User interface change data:
● ● ●
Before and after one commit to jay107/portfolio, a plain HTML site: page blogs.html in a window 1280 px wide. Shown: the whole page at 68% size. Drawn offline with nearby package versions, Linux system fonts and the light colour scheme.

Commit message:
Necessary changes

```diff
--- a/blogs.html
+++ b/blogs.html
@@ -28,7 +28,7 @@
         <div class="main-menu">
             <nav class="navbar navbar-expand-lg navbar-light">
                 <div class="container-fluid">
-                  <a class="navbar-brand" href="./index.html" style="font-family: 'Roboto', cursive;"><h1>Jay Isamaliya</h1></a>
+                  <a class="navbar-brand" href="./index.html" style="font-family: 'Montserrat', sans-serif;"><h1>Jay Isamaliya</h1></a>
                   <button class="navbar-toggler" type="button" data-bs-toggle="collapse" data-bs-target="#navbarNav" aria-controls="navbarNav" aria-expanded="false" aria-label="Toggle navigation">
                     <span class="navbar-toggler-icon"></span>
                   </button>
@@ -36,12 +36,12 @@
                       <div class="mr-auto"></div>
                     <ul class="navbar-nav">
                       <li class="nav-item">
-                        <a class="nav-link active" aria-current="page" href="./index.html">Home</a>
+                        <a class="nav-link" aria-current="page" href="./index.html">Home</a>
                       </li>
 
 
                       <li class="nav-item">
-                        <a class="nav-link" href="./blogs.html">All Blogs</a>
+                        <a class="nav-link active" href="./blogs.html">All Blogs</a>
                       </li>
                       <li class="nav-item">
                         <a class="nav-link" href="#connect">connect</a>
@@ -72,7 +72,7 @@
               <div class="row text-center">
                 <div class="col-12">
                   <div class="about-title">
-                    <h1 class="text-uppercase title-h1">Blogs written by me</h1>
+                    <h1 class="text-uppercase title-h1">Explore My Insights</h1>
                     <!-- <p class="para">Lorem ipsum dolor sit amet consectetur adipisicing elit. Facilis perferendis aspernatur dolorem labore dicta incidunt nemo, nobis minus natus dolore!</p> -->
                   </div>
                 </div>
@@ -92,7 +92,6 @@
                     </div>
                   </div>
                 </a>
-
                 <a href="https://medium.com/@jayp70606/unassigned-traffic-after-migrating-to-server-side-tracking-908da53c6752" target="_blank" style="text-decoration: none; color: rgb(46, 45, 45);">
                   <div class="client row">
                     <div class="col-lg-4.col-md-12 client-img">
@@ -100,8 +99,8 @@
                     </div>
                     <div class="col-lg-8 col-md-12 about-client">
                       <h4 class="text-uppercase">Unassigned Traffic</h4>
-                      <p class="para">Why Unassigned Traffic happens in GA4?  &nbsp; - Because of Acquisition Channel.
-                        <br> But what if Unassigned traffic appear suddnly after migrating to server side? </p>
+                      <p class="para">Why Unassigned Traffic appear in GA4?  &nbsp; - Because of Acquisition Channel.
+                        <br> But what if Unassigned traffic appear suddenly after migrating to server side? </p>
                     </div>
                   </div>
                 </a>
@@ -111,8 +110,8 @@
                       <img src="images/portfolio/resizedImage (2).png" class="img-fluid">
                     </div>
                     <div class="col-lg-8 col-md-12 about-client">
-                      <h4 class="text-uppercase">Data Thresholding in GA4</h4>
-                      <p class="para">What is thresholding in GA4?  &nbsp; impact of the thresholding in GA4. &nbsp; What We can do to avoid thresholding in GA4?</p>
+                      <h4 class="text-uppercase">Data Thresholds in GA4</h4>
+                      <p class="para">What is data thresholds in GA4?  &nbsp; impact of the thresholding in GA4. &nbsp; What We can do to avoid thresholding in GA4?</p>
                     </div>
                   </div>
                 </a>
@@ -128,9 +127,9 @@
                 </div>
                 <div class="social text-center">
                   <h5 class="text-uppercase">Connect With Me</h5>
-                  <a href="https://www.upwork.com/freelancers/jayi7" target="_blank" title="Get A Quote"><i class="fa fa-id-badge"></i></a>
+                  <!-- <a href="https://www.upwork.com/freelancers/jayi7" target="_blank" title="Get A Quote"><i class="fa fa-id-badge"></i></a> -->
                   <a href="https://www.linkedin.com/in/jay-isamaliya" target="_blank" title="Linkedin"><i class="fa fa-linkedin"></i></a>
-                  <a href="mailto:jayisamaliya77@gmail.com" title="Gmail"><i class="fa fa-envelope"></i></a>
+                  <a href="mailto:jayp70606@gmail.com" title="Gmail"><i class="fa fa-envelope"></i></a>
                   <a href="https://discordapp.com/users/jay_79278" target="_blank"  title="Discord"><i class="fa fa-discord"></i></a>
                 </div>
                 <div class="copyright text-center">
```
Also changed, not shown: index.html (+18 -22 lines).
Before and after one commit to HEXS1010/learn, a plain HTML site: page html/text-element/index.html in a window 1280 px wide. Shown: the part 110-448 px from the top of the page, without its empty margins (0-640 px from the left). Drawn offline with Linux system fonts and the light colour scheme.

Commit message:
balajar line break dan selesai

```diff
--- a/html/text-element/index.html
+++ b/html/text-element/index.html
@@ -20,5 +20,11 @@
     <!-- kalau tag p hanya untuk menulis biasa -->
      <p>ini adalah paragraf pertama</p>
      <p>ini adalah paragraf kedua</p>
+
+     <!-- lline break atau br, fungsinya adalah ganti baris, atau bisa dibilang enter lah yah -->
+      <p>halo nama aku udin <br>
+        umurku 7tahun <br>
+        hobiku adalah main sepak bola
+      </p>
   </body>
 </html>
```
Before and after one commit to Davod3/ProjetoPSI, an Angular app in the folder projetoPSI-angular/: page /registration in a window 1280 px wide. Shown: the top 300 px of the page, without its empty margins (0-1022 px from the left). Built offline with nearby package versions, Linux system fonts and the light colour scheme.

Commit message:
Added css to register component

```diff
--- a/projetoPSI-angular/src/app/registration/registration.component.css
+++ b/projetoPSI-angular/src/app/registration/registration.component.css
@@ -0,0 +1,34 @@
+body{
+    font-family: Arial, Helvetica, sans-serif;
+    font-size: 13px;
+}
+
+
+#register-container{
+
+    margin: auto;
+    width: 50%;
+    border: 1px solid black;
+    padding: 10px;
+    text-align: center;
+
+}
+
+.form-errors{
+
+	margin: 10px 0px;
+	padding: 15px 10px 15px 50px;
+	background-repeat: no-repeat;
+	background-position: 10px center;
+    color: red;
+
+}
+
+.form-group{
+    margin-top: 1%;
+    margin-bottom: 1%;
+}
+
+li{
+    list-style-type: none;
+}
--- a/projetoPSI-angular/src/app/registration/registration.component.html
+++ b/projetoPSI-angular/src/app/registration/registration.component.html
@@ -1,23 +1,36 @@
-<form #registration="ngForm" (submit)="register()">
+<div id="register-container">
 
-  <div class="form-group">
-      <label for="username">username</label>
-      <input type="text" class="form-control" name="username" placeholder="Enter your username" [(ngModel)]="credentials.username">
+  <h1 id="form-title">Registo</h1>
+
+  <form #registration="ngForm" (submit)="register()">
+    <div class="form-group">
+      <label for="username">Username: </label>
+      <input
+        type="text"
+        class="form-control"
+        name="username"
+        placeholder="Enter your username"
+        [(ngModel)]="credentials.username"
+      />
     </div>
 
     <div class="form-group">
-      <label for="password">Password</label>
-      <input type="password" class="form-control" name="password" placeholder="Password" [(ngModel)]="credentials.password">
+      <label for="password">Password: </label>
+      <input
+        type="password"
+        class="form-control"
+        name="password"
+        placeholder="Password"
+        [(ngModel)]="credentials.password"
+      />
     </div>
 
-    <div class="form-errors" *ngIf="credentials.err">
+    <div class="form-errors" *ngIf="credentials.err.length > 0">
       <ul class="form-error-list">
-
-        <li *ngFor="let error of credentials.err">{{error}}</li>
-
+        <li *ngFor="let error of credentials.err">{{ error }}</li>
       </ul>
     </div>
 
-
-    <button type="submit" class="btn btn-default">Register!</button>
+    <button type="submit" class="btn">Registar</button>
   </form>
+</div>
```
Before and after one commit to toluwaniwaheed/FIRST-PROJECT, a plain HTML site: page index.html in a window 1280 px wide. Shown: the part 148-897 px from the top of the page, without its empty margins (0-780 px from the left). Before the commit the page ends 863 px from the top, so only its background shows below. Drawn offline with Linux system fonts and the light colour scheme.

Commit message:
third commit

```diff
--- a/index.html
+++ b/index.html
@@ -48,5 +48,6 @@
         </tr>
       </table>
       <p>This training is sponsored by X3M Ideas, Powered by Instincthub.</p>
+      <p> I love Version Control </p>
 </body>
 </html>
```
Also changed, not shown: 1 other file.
● ● ●
Whenever the word "after" shows up in a line above, copy that line.

Before and after one commit to jay107/portfolio, a plain HTML site: page blogs.html in a window 1280 px wide. Shown: the whole page at 68% size. Drawn offline with nearby package versions, Linux system fonts and the light colour scheme.
                 <a href="https://medium.com/@jayp70606/unassigned-traffic-after-migrating-to-server-side-tracking-908da53c6752" target="_blank" style="text-decoration: none; color: rgb(46, 45, 45);">
-                        <br> But what if Unassigned traffic appear suddnly after migrating to server side? </p>
+                        <br> But what if Unassigned traffic appear suddenly after migrating to server side? </p>
Before and after one commit to HEXS1010/learn, a plain HTML site: page html/text-element/index.html in a window 1280 px wide. Shown: the part 110-448 px from the top of the page, without its empty margins (0-640 px from the left). Drawn offline with Linux system fonts and the light colour scheme.
Before and after one commit to Davod3/ProjetoPSI, an Angular app in the folder projetoPSI-angular/: page /registration in a window 1280 px wide. Shown: the top 300 px of the page, without its empty margins (0-1022 px from the left). Built offline with nearby package versions, Linux system fonts and the light colour scheme.
Before and after one commit to toluwaniwaheed/FIRST-PROJECT, a plain HTML site: page index.html in a window 1280 px wide. Shown: the part 148-897 px from the top of the page, without its empty margins (0-780 px from the left). Before the commit the page ends 863 px from the top, so only its background shows below. Drawn offline with Linux system fonts and the light colour scheme.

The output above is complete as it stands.